Generally speaking, we love Steam so much that we occasionally drift off and daydream about long walks on the beach with it, but nothing's perfect. No two ways about it: Steam's been breached, and – though it's faring a lot better than a certain console-based gaming network so far – it's not exactly the prettiest sight. The long and short of it? Your credit card info may be out in the wild, but it's wrapped in a nice, warm blanket of encryption. That said, monitor it closely, and change your password right now. So that's our bit. Now then, play us off, Valve's Gabe Newell.
Man, Sony just can’t catch a break. Remember that whole “Hackers shut down the PlayStation Network for an extraordinarily long time” thing from a few months ago? Sure you do. Well, the bad news for PlayStation fans continues. Sony’s temporarily suspended 93,000 Sony Entertainment Network, PlayStation Network and Sony Online Entertainment accounts after hackers managed to gain access to the log in information for the accounts.
With Anonymous and LulzSec being a bit on the quiet side recently – maybe because the law is breathing down their necks? – you knew it was only a matter of time before some other smart-mouthed organization stepped into the limelight in a quest to annoy us all.
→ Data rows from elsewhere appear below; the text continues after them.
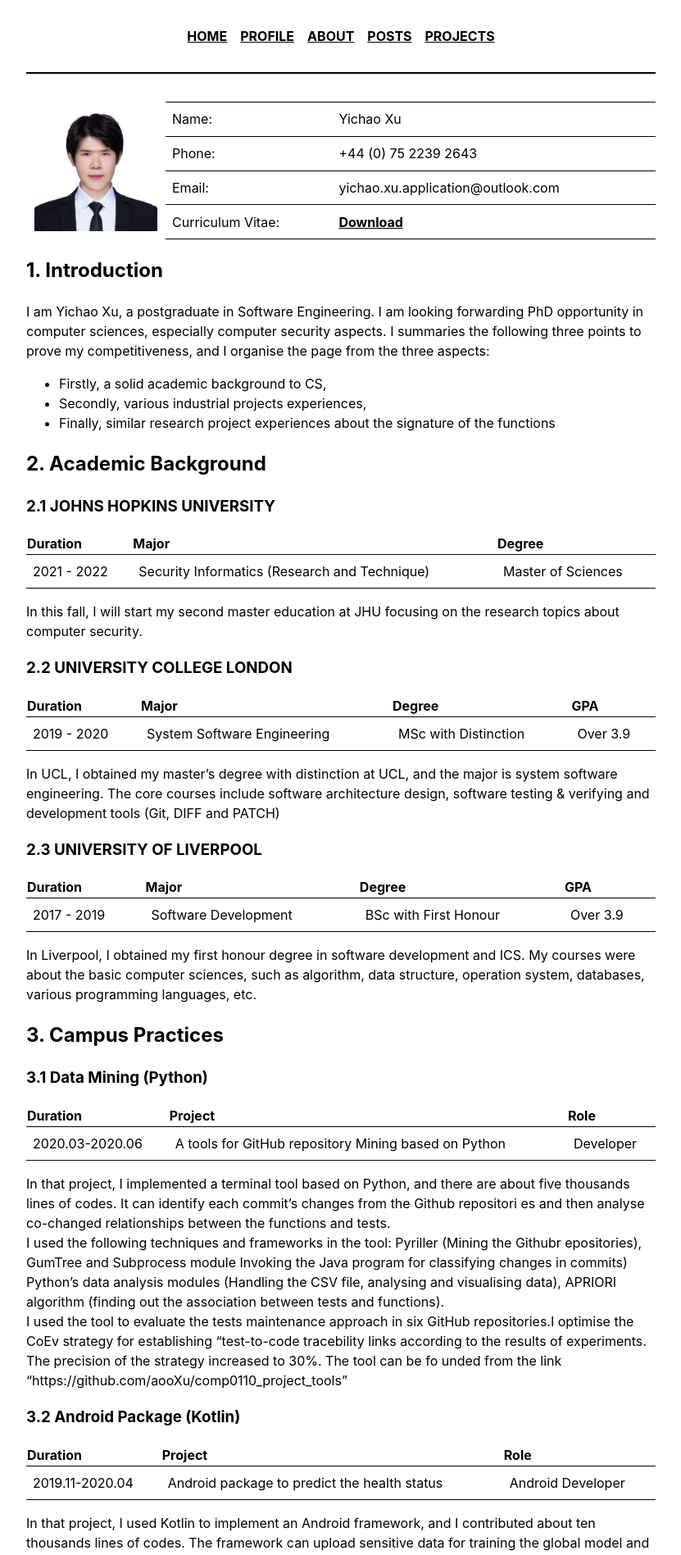
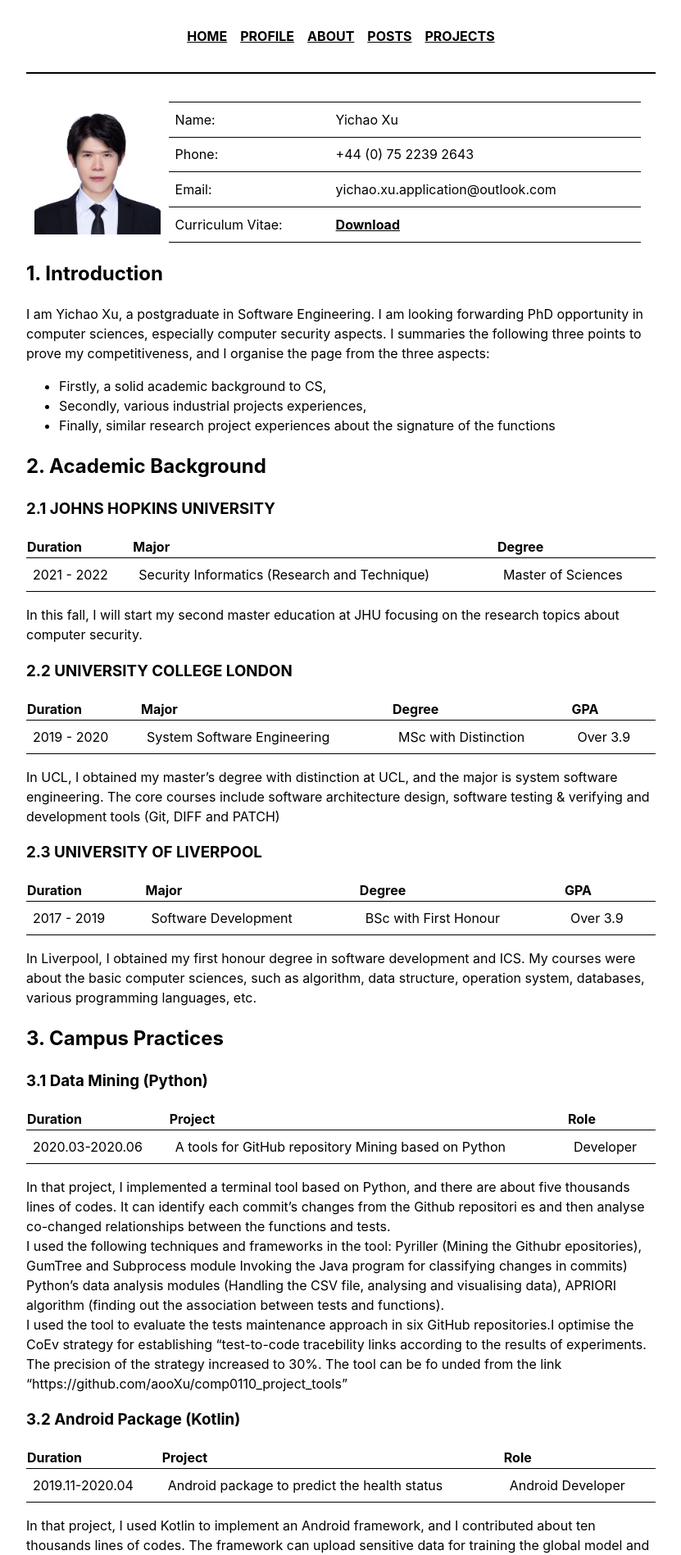
Before and after one commit to aooXu/aooXu.github.io, a Jekyll site: the page built from _pages/profile.md, in a window 1280 px wide. Shown: the top 1897 px of the page at 82% size, without its empty margins (224-1055 px from the left). Built offline with Jekyll 4.4.1, drawn with Linux system fonts in a browser that asks for light colours.

Commit message:
formate the profile and titles

```diff
--- a/_pages/profile.md
+++ b/_pages/profile.md
@@ -1,11 +1,11 @@
 ---
 layout: page
-title: About
+title: Profile
 ---
-<div style="display:flex;">
+<div style="display:flex; width:100%">
 
-<img src="/assets/images/avator.jpg" alt="avator" style="width:150px; margin:10px" />
-<table class="tg">
+<img src="/assets/images/avator.jpg" alt="avator" style="width:20%; margin:10px"/>
+<table class="tg" style="width:75%;">
 <thead> <tr> <th class="tg-0pky"></th> <th class="tg-0pky"></th> </tr></thead>
 <tbody>
   <tr>
```
Also changed, not shown: _pages/posts.md (+1 -1 lines), 1 other file.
Enter the Script Kiddies. This group’s not targeting databases or disfiguring websites; their M.O. is hijacking Twitter accounts and posting dumbass fake stories. Fox News and NBC News have already fallen victim to their idiocy – now add USA Today to the list. This hijacking spread promotional material rather than FUD, however.
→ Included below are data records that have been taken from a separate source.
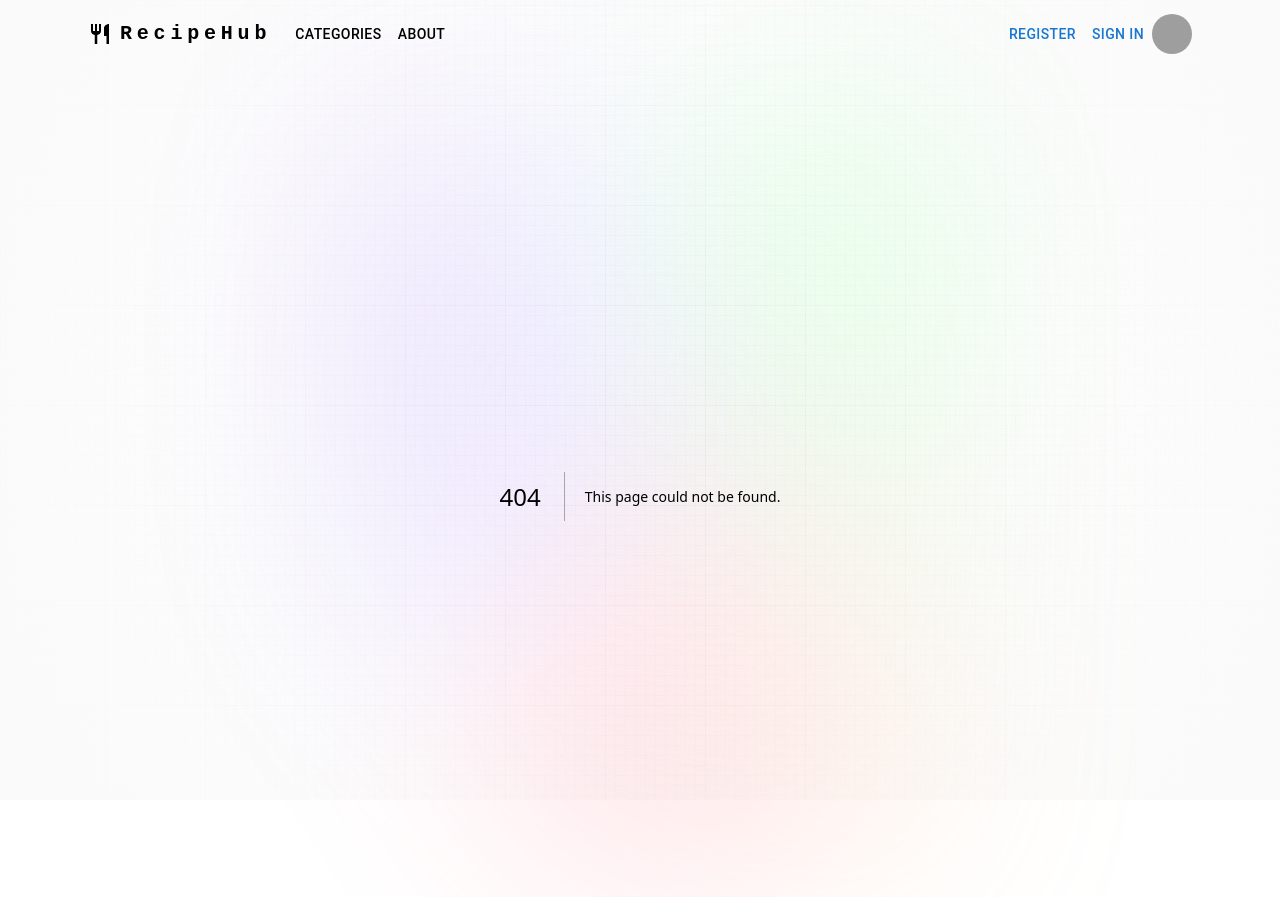
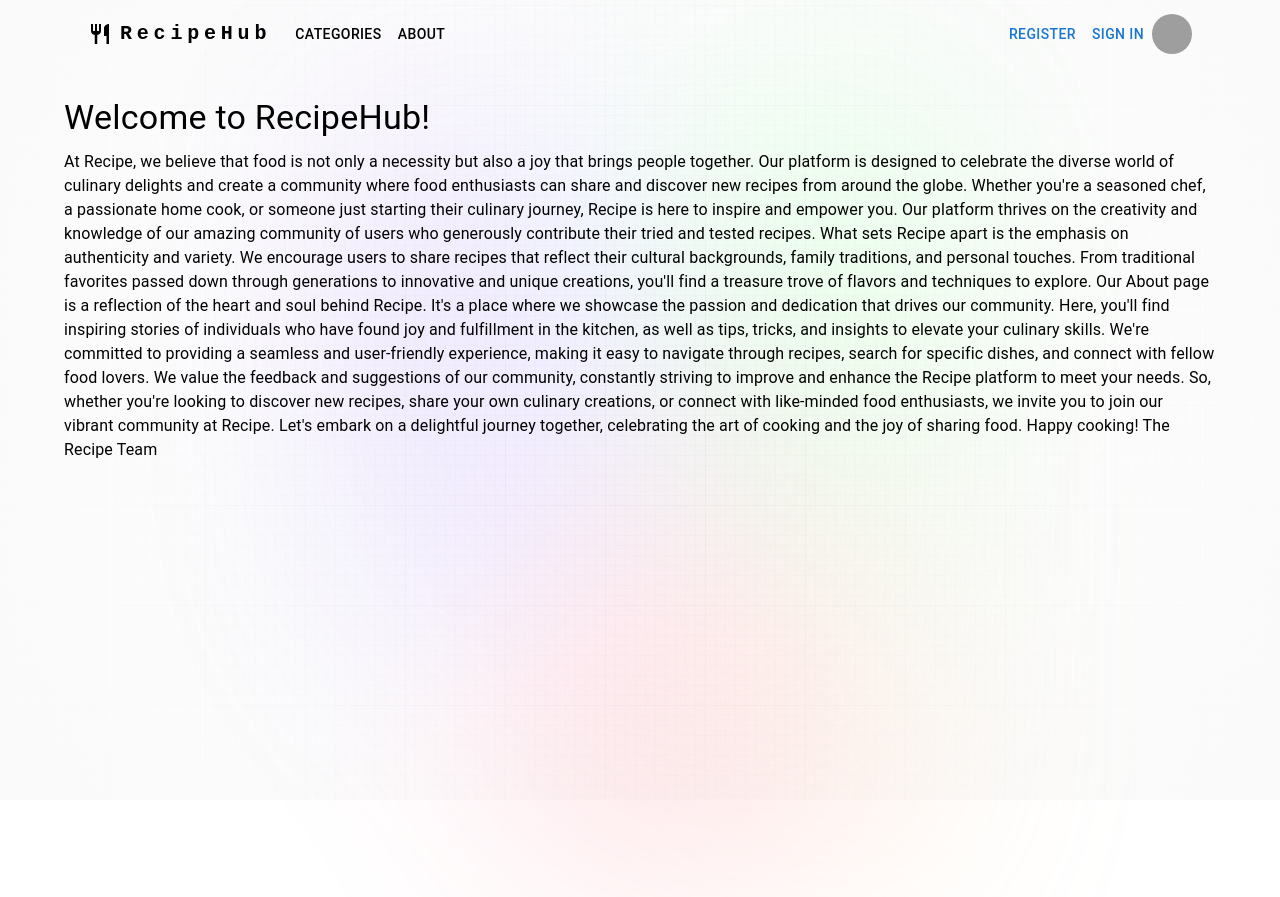
Before and after one commit to noor-ul-amin0/RecipeHub-client, a Next.js app: page /about in a window 1280 px wide. Before the commit this address had no page. After the commit the page ends 800 px from the top, so only its background shows below. Built offline with nearby package versions, Linux system fonts and the light colour scheme; grey boxes are pictures that could not be loaded.

Commit message:
create About page

```diff
--- /dev/null
+++ b/app/about/page.js
@@ -0,0 +1,42 @@
+"use client";
+import Box from "@mui/material/Box";
+import Typography from "@mui/material/Typography";
+
+export default function About() {
+  return (
+    <Box>
+      <Typography variant="h4" component="h1" gutterBottom>
+        Welcome to RecipeHub!
+      </Typography>
+      <Typography variant="body1">
+        At Recipe, we believe that food is not only a necessity but also a joy
+        that brings people together. Our platform is designed to celebrate the
+        diverse world of culinary delights and create a community where food
+        enthusiasts can share and discover new recipes from around the globe.
+        Whether you're a seasoned chef, a passionate home cook, or someone just
+        starting their culinary journey, Recipe is here to inspire and empower
+        you. Our platform thrives on the creativity and knowledge of our amazing
+        community of users who generously contribute their tried and tested
+        recipes. What sets Recipe apart is the emphasis on authenticity and
+        variety. We encourage users to share recipes that reflect their cultural
+        backgrounds, family traditions, and personal touches. From traditional
+        favorites passed down through generations to innovative and unique
+        creations, you'll find a treasure trove of flavors and techniques to
+        explore. Our About page is a reflection of the heart and soul behind
+        Recipe. It's a place where we showcase the passion and dedication that
+        drives our community. Here, you'll find inspiring stories of individuals
+        who have found joy and fulfillment in the kitchen, as well as tips,
+        tricks, and insights to elevate your culinary skills. We're committed to
+        providing a seamless and user-friendly experience, making it easy to
+        navigate through recipes, search for specific dishes, and connect with
+        fellow food lovers. We value the feedback and suggestions of our
+        community, constantly striving to improve and enhance the Recipe
+        platform to meet your needs. So, whether you're looking to discover new
+        recipes, share your own culinary creations, or connect with like-minded
+        food enthusiasts, we invite you to join our vibrant community at Recipe.
+        Let's embark on a delightful journey together, celebrating the art of
+        cooking and the joy of sharing food. Happy cooking! The Recipe Team
+      </Typography>
+    </Box>
+  );
+}
```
After a hot and heavy summer – whew! – things are starting to cool down a bit on the nefarious hacker front. But even though LulzSec and Anonymous have chilled out in the wake of numerous arrests, the lesson remains: almost no website is safe against a skilled and dedicated hacker. Wait! Take off that tinfoil hat! While small business owners will still need to deal with the embarrassment of a successful hack attack, they won’t need to sweat the monetary fallout if they jump on the new SMB data breach insurance being offered by Hartford insurance.
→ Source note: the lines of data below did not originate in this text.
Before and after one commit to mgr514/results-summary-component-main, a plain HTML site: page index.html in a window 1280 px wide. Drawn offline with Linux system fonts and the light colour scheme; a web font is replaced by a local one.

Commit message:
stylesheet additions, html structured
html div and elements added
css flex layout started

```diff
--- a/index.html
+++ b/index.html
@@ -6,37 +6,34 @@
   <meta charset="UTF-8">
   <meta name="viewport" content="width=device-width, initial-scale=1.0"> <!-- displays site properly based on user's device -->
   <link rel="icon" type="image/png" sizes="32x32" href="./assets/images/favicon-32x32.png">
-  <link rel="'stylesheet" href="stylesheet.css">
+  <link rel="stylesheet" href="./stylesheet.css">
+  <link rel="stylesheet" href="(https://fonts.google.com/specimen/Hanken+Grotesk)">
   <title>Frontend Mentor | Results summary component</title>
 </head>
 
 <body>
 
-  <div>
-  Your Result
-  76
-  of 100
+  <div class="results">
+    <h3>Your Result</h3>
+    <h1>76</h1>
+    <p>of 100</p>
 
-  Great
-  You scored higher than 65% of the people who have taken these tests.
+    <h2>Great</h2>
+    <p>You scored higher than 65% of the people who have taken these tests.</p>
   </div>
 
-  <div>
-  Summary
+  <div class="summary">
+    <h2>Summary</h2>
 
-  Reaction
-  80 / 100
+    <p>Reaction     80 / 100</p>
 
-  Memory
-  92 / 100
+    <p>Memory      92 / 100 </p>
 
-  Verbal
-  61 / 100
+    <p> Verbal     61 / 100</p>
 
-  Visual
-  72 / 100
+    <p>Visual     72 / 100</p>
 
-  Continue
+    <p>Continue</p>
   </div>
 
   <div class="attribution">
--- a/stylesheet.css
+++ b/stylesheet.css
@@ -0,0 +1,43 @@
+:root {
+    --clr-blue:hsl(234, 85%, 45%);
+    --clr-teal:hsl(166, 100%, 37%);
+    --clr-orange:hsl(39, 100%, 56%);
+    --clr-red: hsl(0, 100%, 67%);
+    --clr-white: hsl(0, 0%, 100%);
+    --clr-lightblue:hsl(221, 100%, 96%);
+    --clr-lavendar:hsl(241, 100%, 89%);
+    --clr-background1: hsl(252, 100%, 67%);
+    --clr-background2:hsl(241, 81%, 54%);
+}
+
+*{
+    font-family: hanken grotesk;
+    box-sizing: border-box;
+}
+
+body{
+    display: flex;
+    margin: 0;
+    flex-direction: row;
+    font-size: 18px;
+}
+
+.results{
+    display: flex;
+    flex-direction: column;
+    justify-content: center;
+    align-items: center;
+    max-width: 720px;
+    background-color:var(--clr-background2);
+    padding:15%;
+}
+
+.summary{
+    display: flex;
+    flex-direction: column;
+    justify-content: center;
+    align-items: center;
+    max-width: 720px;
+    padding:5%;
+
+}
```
The Maximum PC Podcast keeps BS to a minimum while simultaneously supplying maxed-out levels of hijinks and information, but for you media-addicted types out there, one podcast a week might not fulfill your quota for listening pleasure. We understand if you turn to the excellent lineup of broadcasts put together by Leo Laporte and the awesome TWiT.tv team to catch up on your tech news, too, but you might want to pass on your regular visit to the TWiT.tv site this week; hackers have managed to slip some malicious code onto the site.
Even as Microsoft’s busy pulling the curtain back on its upcoming Windows 8 operating system, somebody’s trying to shove Linux, the open-source OS alternative, into a bag and toss it into a river. A couple of weeks ago, we reported that kernel.org, a Linux source code repository, fell victim to a hack attack that compromised users of the site (but not the Linux source code itself). Now, other Linux websites find themselves under assault, too.
Rapid breathing, sweaty palms, and a tightening of the chest; those physical effects used to be associated with prom night or horror movies, but thanks to all the high-profile hacking antics hitting the headlines these days, you might experience the same jitters whenever a website asks you for some personal information. Even worse, companies don’t always own up to when they’ve been pwned and put your data in danger. It’s getting better, though. California just passed a law that requires companies that have been OMG h@x3d to directly inform their customers of the breach.
While the UK’s busy nabbing alleged Anonymous members who like to pretend that they’re teenage girls, the Department of Homeland Security’s worried about their angry at-large cohorts over on the US side of the pond. In fact, DHS National Cybersecurity and Communications Integration Center is pretty concerned about the threat of an Anonymous attack against the financial industry. Today, the NCCIC issued a security bulletin warning financial institutions that Anon is trying to "solicit ideologically dissatisfied, sympathetic employees" over to the dark side.
Linux end users may not have to worry about malware too often, but apparently, folks who like to roll their own code still draw the attention of hackers. Kernel.org, the online repository of the Linux kernel, is reporting that it fell victim to a security breach in August. Don’t start screaming and unplugging your Ubuntu PCs just quite yet, though – the administrators believe the attack only compromised users who accessed the kernel.org site, and not the Linux source code itself.
Nokia is cleaning egg off its face after losing developer records to an SQL Injection attack, prompting the mobile phone maker to shutter its developer discussion forum ahead of its Windows Phone 7 launch. Hackers were able to access a database table filled with email addresses and, in some cases, birthdates and other information included in their public profile.